● Exercise requirements
Check every line of the entries for the string "data" and return the ones that contain it.

● Task input
........

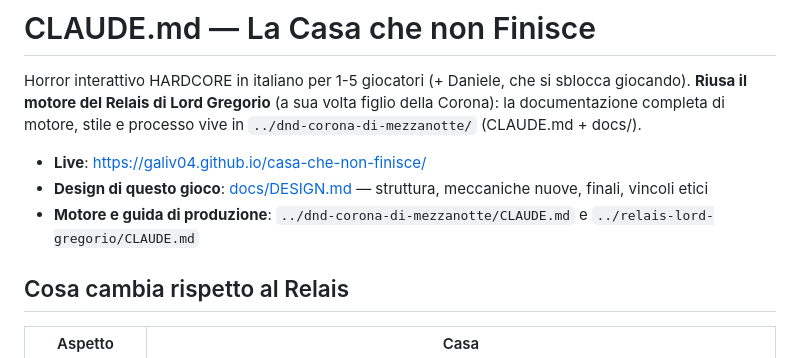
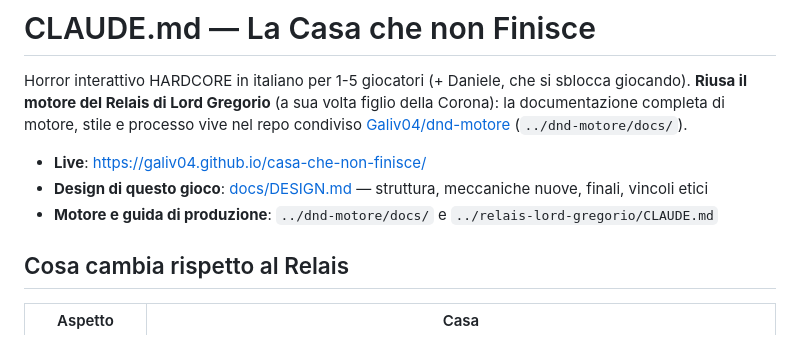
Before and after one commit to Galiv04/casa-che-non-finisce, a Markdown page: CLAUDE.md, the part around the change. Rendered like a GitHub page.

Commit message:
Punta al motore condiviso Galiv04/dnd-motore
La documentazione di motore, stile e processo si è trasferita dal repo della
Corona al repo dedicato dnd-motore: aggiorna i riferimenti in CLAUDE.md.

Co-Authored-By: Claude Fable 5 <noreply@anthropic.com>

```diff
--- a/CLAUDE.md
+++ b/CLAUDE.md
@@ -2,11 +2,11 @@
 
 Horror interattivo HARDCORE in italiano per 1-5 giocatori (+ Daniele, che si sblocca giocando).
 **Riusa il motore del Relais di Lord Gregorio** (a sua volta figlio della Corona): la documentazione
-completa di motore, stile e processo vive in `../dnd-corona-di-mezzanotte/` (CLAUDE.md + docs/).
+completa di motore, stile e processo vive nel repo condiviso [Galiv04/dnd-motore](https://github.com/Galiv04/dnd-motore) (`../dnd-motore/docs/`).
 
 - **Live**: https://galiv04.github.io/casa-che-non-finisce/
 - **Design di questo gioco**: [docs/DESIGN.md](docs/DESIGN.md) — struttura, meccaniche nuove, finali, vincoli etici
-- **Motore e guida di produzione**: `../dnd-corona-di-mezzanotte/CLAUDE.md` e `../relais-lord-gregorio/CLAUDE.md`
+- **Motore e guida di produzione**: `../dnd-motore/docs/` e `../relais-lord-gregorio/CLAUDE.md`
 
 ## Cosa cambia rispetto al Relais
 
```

........

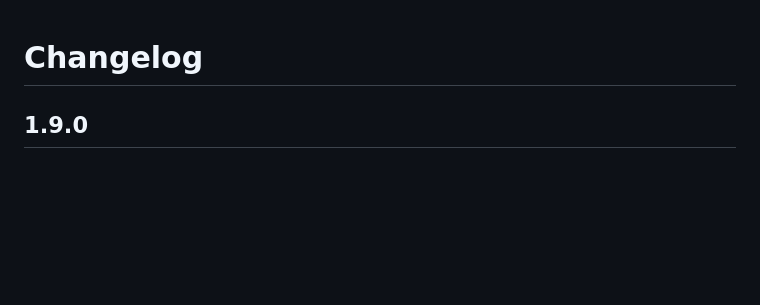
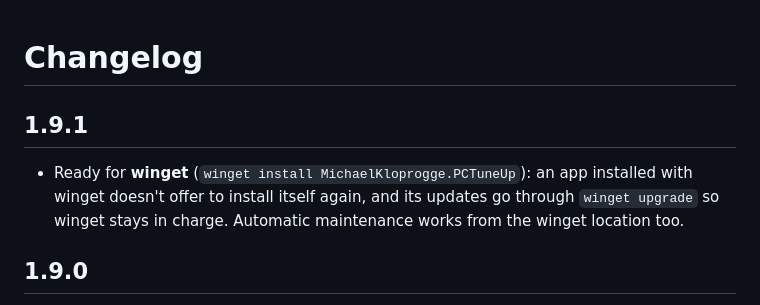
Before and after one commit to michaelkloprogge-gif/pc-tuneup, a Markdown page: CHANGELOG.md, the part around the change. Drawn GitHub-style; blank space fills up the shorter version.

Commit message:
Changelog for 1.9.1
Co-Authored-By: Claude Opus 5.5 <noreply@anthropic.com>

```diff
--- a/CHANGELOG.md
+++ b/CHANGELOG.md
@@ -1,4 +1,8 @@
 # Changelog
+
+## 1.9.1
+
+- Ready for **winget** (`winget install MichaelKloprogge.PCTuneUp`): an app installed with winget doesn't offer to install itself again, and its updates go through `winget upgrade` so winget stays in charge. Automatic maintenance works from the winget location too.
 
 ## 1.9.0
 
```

........

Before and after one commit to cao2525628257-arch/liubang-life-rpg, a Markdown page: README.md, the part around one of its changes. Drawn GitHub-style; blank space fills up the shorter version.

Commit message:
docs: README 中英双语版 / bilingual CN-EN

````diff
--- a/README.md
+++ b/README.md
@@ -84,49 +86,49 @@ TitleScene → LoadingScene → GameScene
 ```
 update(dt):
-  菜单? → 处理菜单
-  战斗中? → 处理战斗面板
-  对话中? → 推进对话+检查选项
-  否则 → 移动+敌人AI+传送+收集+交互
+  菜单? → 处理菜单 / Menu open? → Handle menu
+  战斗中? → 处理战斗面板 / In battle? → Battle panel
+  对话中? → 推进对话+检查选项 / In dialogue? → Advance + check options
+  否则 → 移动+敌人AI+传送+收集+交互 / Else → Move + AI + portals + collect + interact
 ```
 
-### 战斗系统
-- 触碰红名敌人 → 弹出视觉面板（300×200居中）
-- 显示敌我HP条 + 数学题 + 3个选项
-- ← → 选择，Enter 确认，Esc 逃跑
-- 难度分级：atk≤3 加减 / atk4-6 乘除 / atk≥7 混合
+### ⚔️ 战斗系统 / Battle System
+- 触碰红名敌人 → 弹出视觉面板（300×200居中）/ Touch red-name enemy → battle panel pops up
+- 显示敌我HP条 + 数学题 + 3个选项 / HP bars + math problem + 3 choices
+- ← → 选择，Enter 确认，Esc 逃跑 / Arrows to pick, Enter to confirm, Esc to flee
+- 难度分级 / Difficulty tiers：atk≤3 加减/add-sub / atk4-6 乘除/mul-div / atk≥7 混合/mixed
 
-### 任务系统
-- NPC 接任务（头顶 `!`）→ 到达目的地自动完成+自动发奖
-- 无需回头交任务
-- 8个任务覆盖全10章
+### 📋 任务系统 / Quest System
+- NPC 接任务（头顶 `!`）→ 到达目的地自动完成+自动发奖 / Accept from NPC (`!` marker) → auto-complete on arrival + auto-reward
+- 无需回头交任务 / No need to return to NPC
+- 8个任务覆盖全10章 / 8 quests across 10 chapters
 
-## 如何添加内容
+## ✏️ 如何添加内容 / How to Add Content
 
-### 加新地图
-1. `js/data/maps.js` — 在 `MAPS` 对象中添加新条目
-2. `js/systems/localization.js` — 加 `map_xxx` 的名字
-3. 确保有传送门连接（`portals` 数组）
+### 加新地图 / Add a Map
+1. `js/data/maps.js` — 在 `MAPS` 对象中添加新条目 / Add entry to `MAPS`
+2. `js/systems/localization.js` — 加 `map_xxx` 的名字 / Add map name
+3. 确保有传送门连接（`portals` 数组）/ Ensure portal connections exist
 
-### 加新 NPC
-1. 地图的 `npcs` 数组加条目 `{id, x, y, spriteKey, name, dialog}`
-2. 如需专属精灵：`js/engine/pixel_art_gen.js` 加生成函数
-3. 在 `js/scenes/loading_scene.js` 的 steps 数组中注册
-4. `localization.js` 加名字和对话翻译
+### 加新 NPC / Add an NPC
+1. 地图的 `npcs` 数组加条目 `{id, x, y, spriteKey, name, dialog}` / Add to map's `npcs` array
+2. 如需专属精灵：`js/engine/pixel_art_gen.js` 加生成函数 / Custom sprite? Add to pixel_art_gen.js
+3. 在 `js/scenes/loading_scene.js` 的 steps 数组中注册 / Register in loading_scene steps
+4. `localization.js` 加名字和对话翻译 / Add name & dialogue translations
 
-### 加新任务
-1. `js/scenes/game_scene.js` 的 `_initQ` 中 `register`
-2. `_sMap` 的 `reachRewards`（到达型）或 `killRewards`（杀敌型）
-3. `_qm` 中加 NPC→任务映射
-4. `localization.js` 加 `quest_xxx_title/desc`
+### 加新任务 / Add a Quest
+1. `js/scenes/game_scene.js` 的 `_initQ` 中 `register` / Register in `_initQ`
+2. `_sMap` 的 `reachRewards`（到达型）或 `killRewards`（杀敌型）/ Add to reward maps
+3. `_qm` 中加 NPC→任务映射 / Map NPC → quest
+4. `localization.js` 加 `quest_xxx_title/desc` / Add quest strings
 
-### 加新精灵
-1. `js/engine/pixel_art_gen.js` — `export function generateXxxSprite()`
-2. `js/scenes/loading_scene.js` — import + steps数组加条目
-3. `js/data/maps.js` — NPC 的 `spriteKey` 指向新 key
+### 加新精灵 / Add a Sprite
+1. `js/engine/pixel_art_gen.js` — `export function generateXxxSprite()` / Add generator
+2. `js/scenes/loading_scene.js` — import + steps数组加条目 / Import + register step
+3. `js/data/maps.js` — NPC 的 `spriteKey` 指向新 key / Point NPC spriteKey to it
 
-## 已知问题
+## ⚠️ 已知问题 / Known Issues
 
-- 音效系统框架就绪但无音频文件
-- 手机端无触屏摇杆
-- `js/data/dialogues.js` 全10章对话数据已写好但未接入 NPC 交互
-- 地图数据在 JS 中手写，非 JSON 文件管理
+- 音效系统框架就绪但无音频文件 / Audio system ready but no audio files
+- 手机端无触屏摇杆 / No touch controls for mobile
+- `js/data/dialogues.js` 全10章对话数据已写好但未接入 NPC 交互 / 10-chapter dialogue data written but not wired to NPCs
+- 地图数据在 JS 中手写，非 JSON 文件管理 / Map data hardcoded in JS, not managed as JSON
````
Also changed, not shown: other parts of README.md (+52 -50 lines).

........

● Result
-1. `js/data/maps.js` — 在 `MAPS` 对象中添加新条目
+1. `js/data/maps.js` — 在 `MAPS` 对象中添加新条目 / Add entry to `MAPS`
-3. `js/data/maps.js` — NPC 的 `spriteKey` 指向新 key
+3. `js/data/maps.js` — NPC 的 `spriteKey` 指向新 key / Point NPC spriteKey to it
-- `js/data/dialogues.js` 全10章对话数据已写好但未接入 NPC 交互
+- `js/data/dialogues.js` 全10章对话数据已写好但未接入 NPC 交互 / 10-chapter dialogue data written but not wired to NPCs
+- 地图数据在 JS 中手写，非 JSON 文件管理 / Map data hardcoded in JS, not managed as JSON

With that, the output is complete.